[Recorded data]
----------------------------------------
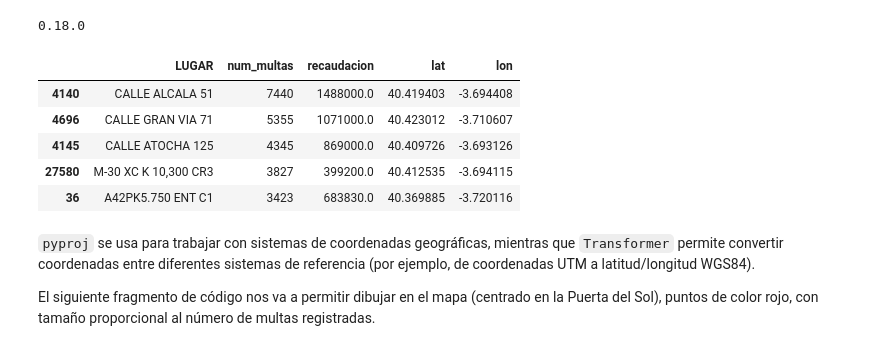
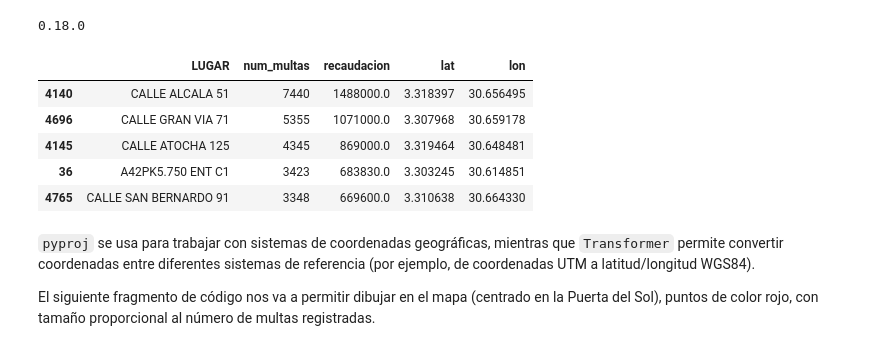
Before and after one commit to TiaIvonne/DataEngineering-AdvancedPython, a Jupyter notebook: enunciado.ipynb, the cells around one changed output. Saved outputs shown, nothing was run; the diff lists cells and outputs as text; code cells hidden in the pictures.

```diff
--- a/enunciado.ipynb
+++ b/enunciado.ipynb
@@ -592,6 +590,5 @@ resumen_lugar_500.head(5)
 | 4145 | CALLE ATOCHA 125 | 4345 | 869000.0 | 4473465.0 | 441189.90 |
 | 27580 | M-30 XC K 10,300 CR3 | 3827 | 399200.0 | NaN | NaN |
 | 36 | A42PK5.750 ENT C1 | 3423 | 683830.0 | 4469061.0 | 438863.81 |
-# %%
-resumen_lugar_500['lat'] = resumen_lugar_500['lat'].fillna(resumen_lugar_500['lat'].median())
-resumen_lugar_500['lon'] = resumen_lugar_500['lon'].fillna(resumen_lugar_500['lon'].median())
+# %%
+resumen_lugar_500.dropna(inplace=True)
@@ -608,15 +624,15 @@ print(folium.__version__)
 # %%
 # Convertir coordenadas proyectadas (UTM) a lat/lon
 transformer = Transformer.from_crs("epsg:25830", "epsg:4326")  # ETRS89/UTM30N -> WGS84
-resumen_lugar_500[['lat', 'lon']] = resumen_lugar_500.apply(lambda row: pd.Series(transformer.transform(row['lon'], row['lat'])), axis=1)
+resumen_lugar_500[['lat', 'lon']] = resumen_lugar_500.apply(lambda row: pd.Series(transformer.transform(row['lat'], row['lon'])), axis=1)
 resumen_lugar_500.head()
 # %% [output]
 |  | LUGAR | num_multas | recaudacion | lat | lon |
-| 4140 | CALLE ALCALA 51 | 7440 | 1488000.0 | 40.419403 | -3.694408 |
-| 4696 | CALLE GRAN VIA 71 | 5355 | 1071000.0 | 40.423012 | -3.710607 |
-| 4145 | CALLE ATOCHA 125 | 4345 | 869000.0 | 40.409726 | -3.693126 |
-| 27580 | M-30 XC K 10,300 CR3 | 3827 | 399200.0 | 40.412535 | -3.694115 |
-| 36 | A42PK5.750 ENT C1 | 3423 | 683830.0 | 40.369885 | -3.720116 |
+| 4140 | CALLE ALCALA 51 | 7440 | 1488000.0 | 3.318397 | 30.656495 |
+| 4696 | CALLE GRAN VIA 71 | 5355 | 1071000.0 | 3.307968 | 30.659178 |
+| 4145 | CALLE ATOCHA 125 | 4345 | 869000.0 | 3.319464 | 30.648481 |
+| 36 | A42PK5.750 ENT C1 | 3423 | 683830.0 | 3.303245 | 30.614851 |
+| 4765 | CALLE SAN BERNARDO 91 | 3348 | 669600.0 | 3.310638 | 30.664330 |
 # %% [markdown]
 `pyproj`  se usa para trabajar con sistemas de coordenadas geográficas, mientras que `Transformer` permite convertir coordenadas entre diferentes sistemas de referencia (por ejemplo, de coordenadas UTM a latitud/longitud WGS84).
 
```
Also changed, not shown: parts of 20 cells of this notebook.
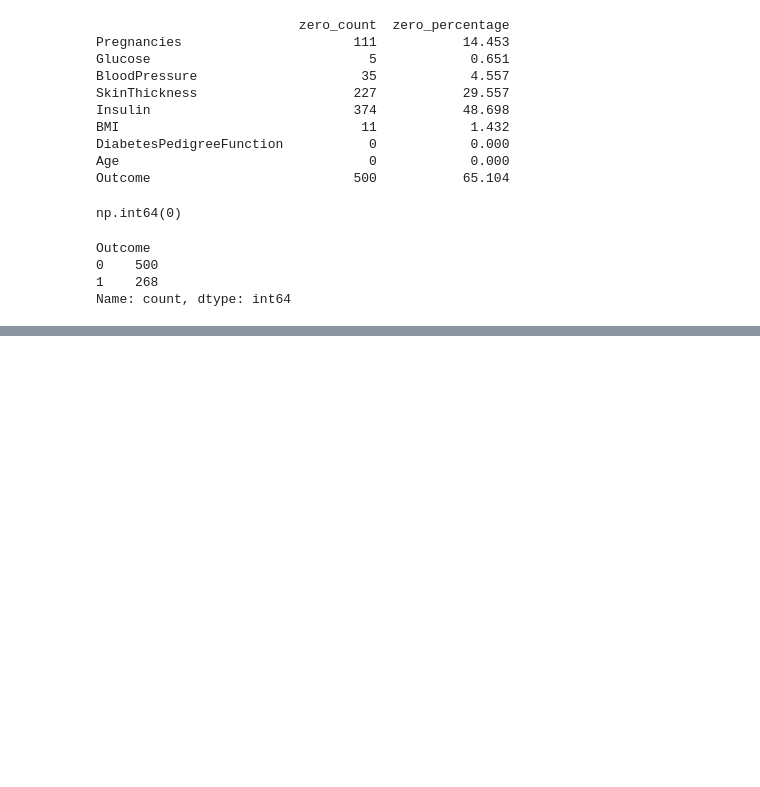
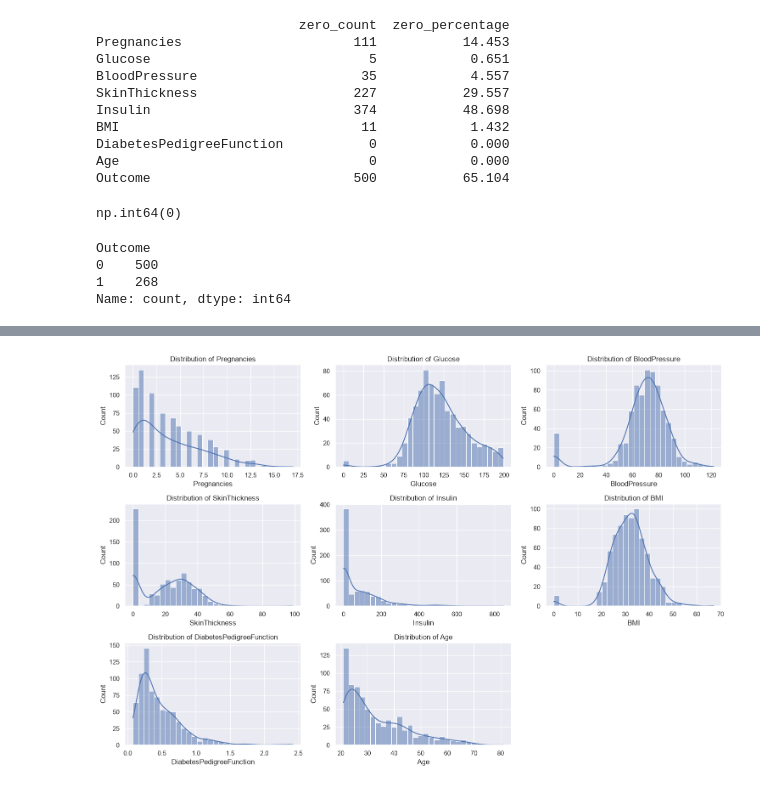
Before and after one commit to Dilshan7704/Medical-Healthcare-Assistant, a Jupyter notebook: notebook_file/Diabetes_Prediction.ipynb, the cells around one changed output, grey strips where cells are left out. Cells and saved outputs as stored; diff of their text form; code cells hidden in the pictures; blank space fills up the shorter version.

```diff
--- a/notebook_file/Diabetes_Prediction.ipynb
+++ b/notebook_file/Diabetes_Prediction.ipynb
@@ -134,0 +171,12 @@ Name: count, dtype: int64
+# %%
+#create histograms for numerical features
+plt.figure(figsize=(15, 10))
+numerical_features = ['Pregnancies', 'Glucose', 'BloodPressure', 'SkinThickness', 'Insulin', 'BMI', 'DiabetesPedigreeFunction', 'Age']
+for i, feature in enumerate(numerical_features):
+    plt.subplot(3, 3, i+1)
+    sns.histplot(df[feature], kde=True, bins=30)
+    plt.title(f'Distribution of {feature}')
+plt.tight_layout()
+plt.show()
+# %% [output]
+[figure, added]
```
Also changed, not shown: parts of 6 cells of this notebook.
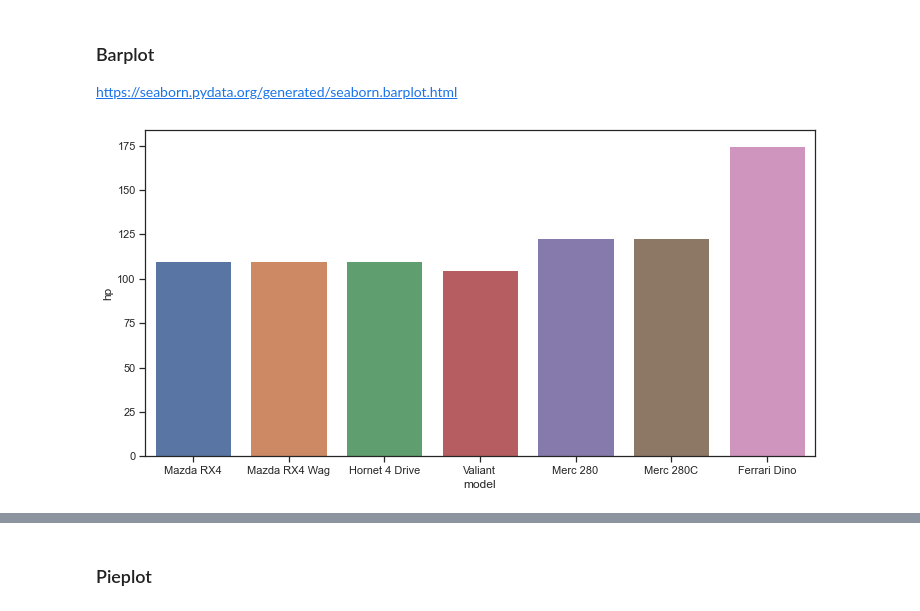
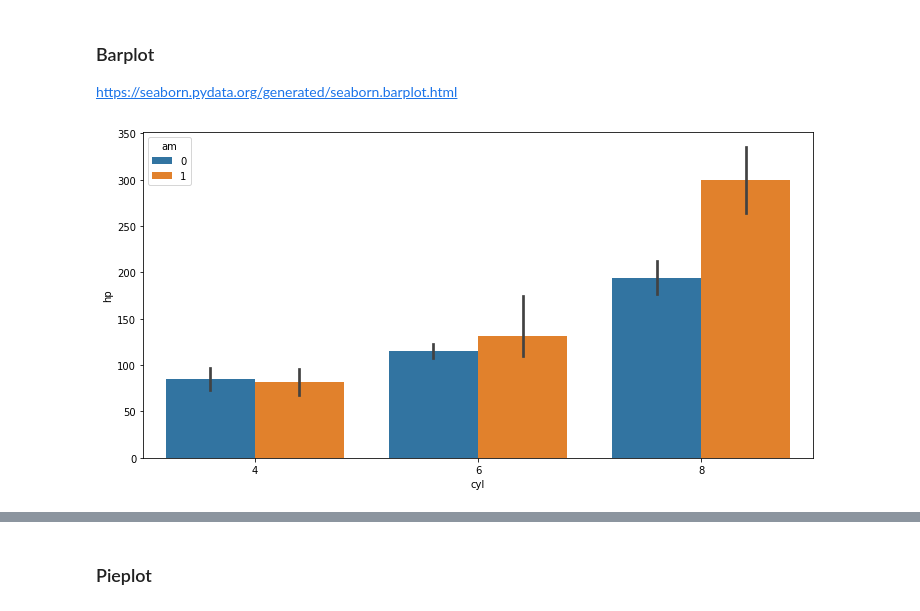
Before and after one commit to GenomicsUA/workshops, a Jupyter notebook: Python_R_Visualization/Python/Seaborn.ipynb, the cells around one changed output, grey strips where cells are left out. Saved outputs shown, nothing was run; the diff lists cells and outputs as text; code cells hidden in the pictures.

```diff
--- a/Python_R_Visualization/Python/Seaborn.ipynb
+++ b/Python_R_Visualization/Python/Seaborn.ipynb
@@ -180,11 +185,11 @@ plt.show()
 ### Barplot
 https://seaborn.pydata.org/generated/seaborn.barplot.html
 # %%
-cyl6 = mtcars[mtcars['cyl'] == 6]
 plt.figure(figsize=(12,6))
-sns.barplot(x='model', y='hp', data=cyl6,
-#             hue='gear'
+sns.barplot(data=mtcars, x='cyl', y='hp',
+            hue='am',
+#             ci=None
            )
 plt.show()
 # %% [output]
-[figure, old version]
+[figure, new version]
```
Also changed, not shown: parts of 19 cells of this notebook, 1 other file.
----------------------------------------
To do:
List all lines from the entries that include the word "figure".

Your response:
+plt.figure(figsize=(15, 10))
+[figure, added]
 plt.figure(figsize=(12,6))
-[figure, old version]
+[figure, new version]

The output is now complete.